* _SUPPLIED MATERIAL_:
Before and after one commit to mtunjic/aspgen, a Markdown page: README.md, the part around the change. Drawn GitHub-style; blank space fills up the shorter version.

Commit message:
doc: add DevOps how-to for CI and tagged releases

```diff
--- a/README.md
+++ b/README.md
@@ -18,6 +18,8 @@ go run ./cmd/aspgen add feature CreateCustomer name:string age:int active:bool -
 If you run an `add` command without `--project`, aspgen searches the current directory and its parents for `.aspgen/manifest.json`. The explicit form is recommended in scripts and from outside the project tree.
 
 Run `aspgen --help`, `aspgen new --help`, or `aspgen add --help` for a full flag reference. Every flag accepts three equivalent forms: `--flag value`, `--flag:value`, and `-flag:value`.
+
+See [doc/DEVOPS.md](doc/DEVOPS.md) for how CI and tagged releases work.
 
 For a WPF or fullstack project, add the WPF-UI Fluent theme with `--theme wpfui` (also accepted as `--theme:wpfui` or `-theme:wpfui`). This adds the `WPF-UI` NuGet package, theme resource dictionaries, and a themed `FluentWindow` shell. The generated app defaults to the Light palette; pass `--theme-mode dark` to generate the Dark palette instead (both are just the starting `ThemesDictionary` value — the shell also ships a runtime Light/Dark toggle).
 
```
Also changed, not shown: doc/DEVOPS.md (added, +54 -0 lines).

...

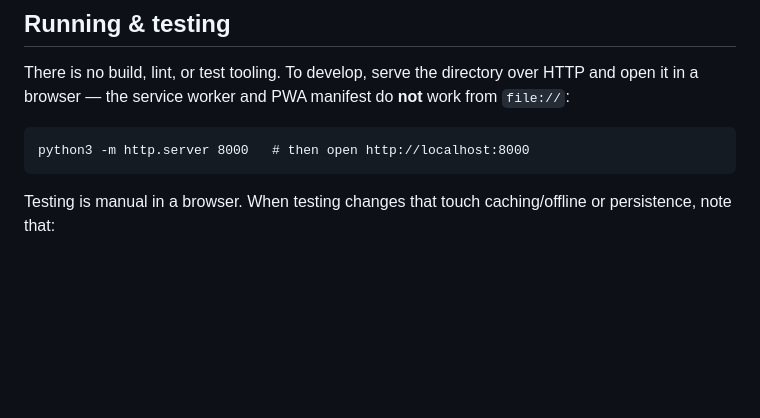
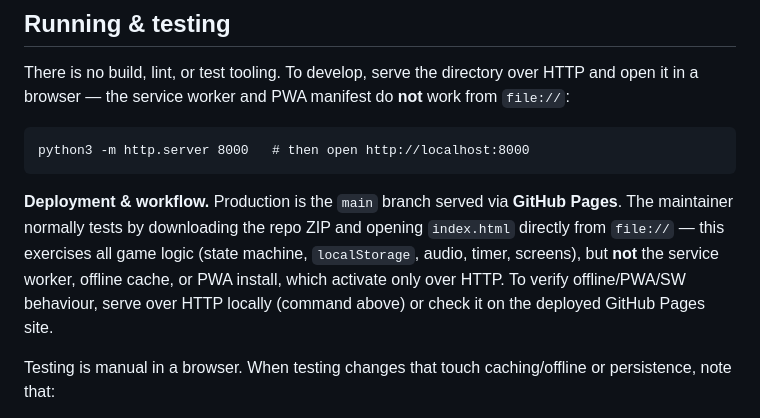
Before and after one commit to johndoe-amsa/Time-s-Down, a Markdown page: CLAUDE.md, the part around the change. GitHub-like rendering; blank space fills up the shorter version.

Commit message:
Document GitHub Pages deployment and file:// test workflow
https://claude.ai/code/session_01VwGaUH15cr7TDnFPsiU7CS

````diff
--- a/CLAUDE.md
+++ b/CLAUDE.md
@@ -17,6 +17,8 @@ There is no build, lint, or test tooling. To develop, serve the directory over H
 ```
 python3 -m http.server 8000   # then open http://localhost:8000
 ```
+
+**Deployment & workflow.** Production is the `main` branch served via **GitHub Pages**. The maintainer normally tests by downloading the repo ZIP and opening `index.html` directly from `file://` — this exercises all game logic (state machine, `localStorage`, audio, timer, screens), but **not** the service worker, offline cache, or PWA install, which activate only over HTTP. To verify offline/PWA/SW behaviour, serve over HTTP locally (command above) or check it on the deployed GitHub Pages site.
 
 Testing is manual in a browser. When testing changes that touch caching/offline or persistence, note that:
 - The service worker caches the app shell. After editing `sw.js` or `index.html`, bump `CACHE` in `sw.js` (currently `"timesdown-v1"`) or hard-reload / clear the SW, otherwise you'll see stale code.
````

* _TASK OBJECTIVE_: Please copy out each line of the data in which the word "fills" occurs.

* _EXPECTED OUTPUT_:
Before and after one commit to mtunjic/aspgen, a Markdown page: README.md, the part around the change. Drawn GitHub-style; blank space fills up the shorter version.
Before and after one commit to johndoe-amsa/Time-s-Down, a Markdown page: CLAUDE.md, the part around the change. GitHub-like rendering; blank space fills up the shorter version.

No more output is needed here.